Spencer employed the depiction of Greek gods and goddesses to describe his marriage and events of that particular day. Although the marriage refers to aspects of Greek mythology as the events progress, the actual wedding ends in Christian marriage traditions when the two end up in church “temple”. At that point the author does not mention any aspects of mythology. He relies on the different aspects of the gods and goddesses to describe the special nature of the day's events.
Spencer calls upon the muses in the first stanza for inspiration in order to communicate his feelings about his bride and events of the special day.
Ye learned sisters which have oftentimes
Beene to me ayding, others to adorne:
Whom ye thought worthy of your gracefull rymes,
That even the greatest did not greatly scorne
To heare theyr names sung in your simple layes,
But joyed in theyr prayse.
He proceeds to invoke the assistance of other gods and goddesses for different roles. He calls upon Hymen to wake up his bride and attest to the immediacy of the event.
Bid her awake; for Hymen is awake,
And long since ready forth his maske to move,
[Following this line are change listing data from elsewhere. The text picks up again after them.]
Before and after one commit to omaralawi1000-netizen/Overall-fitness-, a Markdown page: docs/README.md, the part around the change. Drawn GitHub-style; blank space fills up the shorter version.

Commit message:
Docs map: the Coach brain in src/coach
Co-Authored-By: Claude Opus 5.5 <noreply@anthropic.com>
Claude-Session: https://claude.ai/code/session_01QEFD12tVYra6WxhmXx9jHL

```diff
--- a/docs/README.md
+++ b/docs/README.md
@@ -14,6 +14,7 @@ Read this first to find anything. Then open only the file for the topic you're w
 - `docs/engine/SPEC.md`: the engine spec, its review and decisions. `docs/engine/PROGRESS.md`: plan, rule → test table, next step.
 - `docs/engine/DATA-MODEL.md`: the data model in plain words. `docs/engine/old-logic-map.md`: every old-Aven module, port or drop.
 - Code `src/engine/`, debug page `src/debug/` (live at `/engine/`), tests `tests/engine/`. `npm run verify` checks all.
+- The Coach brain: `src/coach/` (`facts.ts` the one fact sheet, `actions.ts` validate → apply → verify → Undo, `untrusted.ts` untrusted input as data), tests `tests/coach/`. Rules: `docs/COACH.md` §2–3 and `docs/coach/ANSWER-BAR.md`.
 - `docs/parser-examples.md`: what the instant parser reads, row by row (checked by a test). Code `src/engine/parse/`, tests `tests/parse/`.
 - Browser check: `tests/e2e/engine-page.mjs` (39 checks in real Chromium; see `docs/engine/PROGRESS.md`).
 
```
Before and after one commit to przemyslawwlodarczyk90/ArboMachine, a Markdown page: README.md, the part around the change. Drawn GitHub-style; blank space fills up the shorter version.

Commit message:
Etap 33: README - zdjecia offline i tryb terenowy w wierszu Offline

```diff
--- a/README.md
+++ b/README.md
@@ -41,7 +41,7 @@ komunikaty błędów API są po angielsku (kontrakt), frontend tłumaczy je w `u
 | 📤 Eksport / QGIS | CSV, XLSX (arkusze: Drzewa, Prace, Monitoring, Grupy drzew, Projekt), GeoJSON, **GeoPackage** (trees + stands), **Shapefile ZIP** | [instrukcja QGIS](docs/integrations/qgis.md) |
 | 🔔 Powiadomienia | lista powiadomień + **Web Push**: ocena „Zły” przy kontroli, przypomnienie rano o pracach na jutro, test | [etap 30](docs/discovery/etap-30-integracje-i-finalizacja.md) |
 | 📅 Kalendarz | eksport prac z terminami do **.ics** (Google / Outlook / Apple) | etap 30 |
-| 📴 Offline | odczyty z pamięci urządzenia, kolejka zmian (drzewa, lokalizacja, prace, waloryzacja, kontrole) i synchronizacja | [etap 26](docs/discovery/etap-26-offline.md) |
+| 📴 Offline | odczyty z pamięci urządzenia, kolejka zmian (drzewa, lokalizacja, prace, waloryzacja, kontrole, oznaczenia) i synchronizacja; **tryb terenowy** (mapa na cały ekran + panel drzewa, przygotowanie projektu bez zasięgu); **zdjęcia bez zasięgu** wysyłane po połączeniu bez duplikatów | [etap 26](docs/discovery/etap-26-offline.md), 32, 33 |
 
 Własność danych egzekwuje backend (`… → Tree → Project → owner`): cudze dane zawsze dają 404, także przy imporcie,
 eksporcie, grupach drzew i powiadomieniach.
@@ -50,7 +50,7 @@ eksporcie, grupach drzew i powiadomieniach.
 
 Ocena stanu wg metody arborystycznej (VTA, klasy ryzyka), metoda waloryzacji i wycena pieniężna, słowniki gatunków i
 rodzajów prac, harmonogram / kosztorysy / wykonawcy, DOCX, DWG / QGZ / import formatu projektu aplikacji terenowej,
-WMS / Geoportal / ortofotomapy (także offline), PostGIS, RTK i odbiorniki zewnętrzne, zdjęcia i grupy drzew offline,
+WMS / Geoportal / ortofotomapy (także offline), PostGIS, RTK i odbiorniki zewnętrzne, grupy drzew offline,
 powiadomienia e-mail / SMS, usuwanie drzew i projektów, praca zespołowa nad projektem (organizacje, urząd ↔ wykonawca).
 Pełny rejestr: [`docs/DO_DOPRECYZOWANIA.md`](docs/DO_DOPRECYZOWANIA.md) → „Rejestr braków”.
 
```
He calls on to the nymphs to assist in the bride’s preparation and to decorate the path leading to the location of the ceremony.
Bring with you all the Nymphes that you can heare
Both of the rivers and the forrests greene:
He also attests to his personal insecurities and asks the nymphs to protect his bride and offer protection during the event. The groom takes on the role of Phoebus and compares his bride to Phoebe in reference to their perfect bond.
These examples show the author's ability to artistically describe the Christian wedding while blending it with aspects of Greek mythology.